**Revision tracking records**
▬▬▬▬▬▬▬▬▬▬
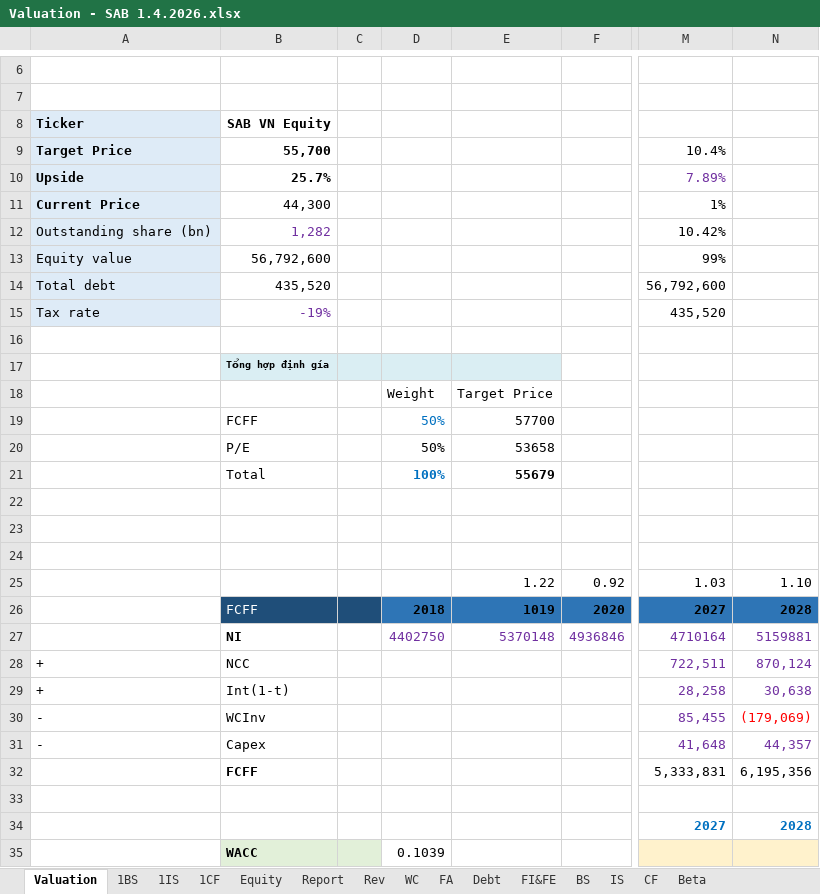
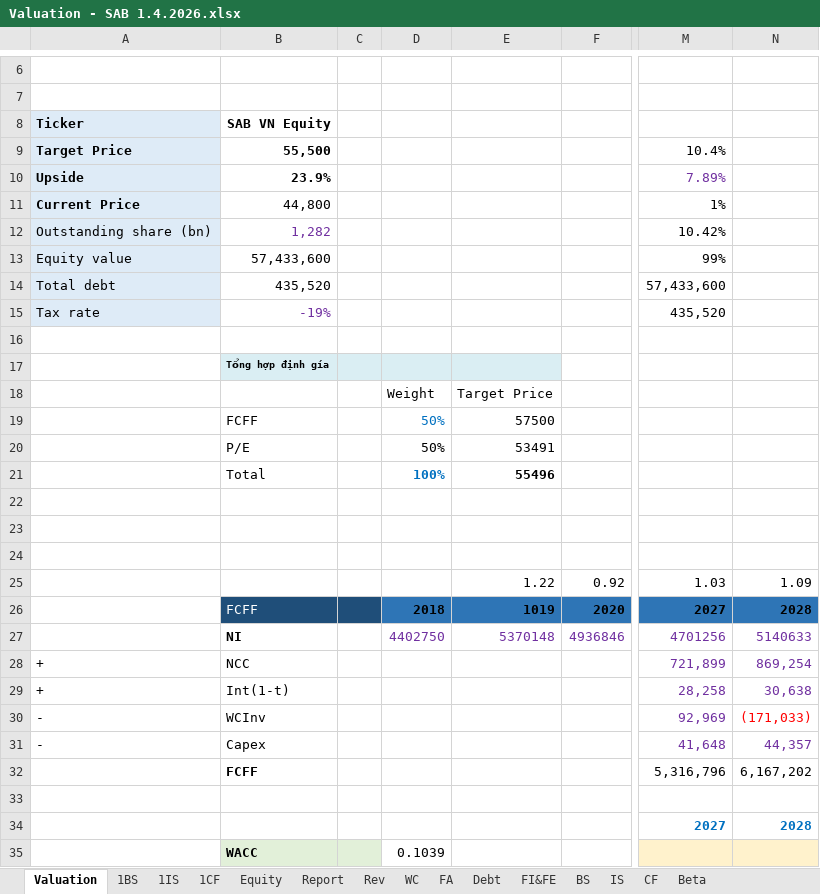
Before and after one commit to minhhuyen02/equity-research-portfolio, an Excel workbook: Valuation - SAB 1.4.2026.xlsx, sheet Valuation, drawn as a sheet; only a part is shown, gaps mark what is left out; values as stored, in another font and other column widths than the file's, no borders; conditional formats not drawn; the diff covers the shown part only; the diff names each change by its address in the sheet, - before the commit and + after, or states it on an @@ line.

```diff
--- a/Valuation - SAB 1.4.2026.xlsx (sheet Valuation)
+++ b/Valuation - SAB 1.4.2026.xlsx (sheet Valuation)
-B9 (SAB VN Equity): 55,700
+B9 (SAB VN Equity): 55,500
-B10 (SAB VN Equity): 25.7%
+B10 (SAB VN Equity): 23.9%
-B11 (SAB VN Equity): 44,300
+B11 (SAB VN Equity): 44,800
-B13 (SAB VN Equity): 56,792,600
+B13 (SAB VN Equity): 57,433,600
-M14: 56,792,600
+M14: 57,433,600
-E19: 57700
+E19: 57500
-E20: 53658
+E20: 53491
-E21: 55679
+E21: 55496
-N25: 1.10
+N25: 1.09
-M27: 4710164
+M27: 4701256
-N27: 5159881
+N27: 5140633
-M28: 722,511
+M28: 721,899
-N28: 870,124
+N28: 869,254
-M30: 85,455
+M30: 92,969
-N30: (179,069)
+N30: (171,033)
-M32: 5,333,831
+M32: 5,316,796
-N32: 6,195,356
+N32: 6,167,202
```
Also changed, not shown: 12 added rows, 12 removed rows and 34 edited cells elsewhere in this sheet, sheet 1BS, sheet Report, sheet 1CF, sheet WC, sheet Rev, sheet 1IS, 3 more sheets.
▬▬▬▬▬▬▬▬▬▬
Print each record exactly as it stands, omitting the pictures.

Before and after one commit to minhhuyen02/equity-research-portfolio, an Excel workbook: Valuation - SAB 1.4.2026.xlsx, sheet Valuation, drawn as a sheet; only a part is shown, gaps mark what is left out; values as stored, in another font and other column widths than the file's, no borders; conditional formats not drawn; the diff covers the shown part only; the diff names each change by its address in the sheet, - before the commit and + after, or states it on an @@ line.

```diff
--- a/Valuation - SAB 1.4.2026.xlsx (sheet Valuation)
+++ b/Valuation - SAB 1.4.2026.xlsx (sheet Valuation)
-B9 (SAB VN Equity): 55,700
+B9 (SAB VN Equity): 55,500
-B10 (SAB VN Equity): 25.7%
+B10 (SAB VN Equity): 23.9%
-B11 (SAB VN Equity): 44,300
+B11 (SAB VN Equity): 44,800
-B13 (SAB VN Equity): 56,792,600
+B13 (SAB VN Equity): 57,433,600
-M14: 56,792,600
+M14: 57,433,600
-E19: 57700
+E19: 57500
-E20: 53658
+E20: 53491
-E21: 55679
+E21: 55496
-N25: 1.10
+N25: 1.09
-M27: 4710164
+M27: 4701256
-N27: 5159881
+N27: 5140633
-M28: 722,511
+M28: 721,899
-N28: 870,124
+N28: 869,254
-M30: 85,455
+M30: 92,969
-N30: (179,069)
+N30: (171,033)
-M32: 5,333,831
+M32: 5,316,796
-N32: 6,195,356
+N32: 6,167,202
```
Also changed, not shown: 12 added rows, 12 removed rows and 34 edited cells elsewhere in this sheet, sheet 1BS, sheet Report, sheet 1CF, sheet WC, sheet Rev, sheet 1IS, 3 more sheets.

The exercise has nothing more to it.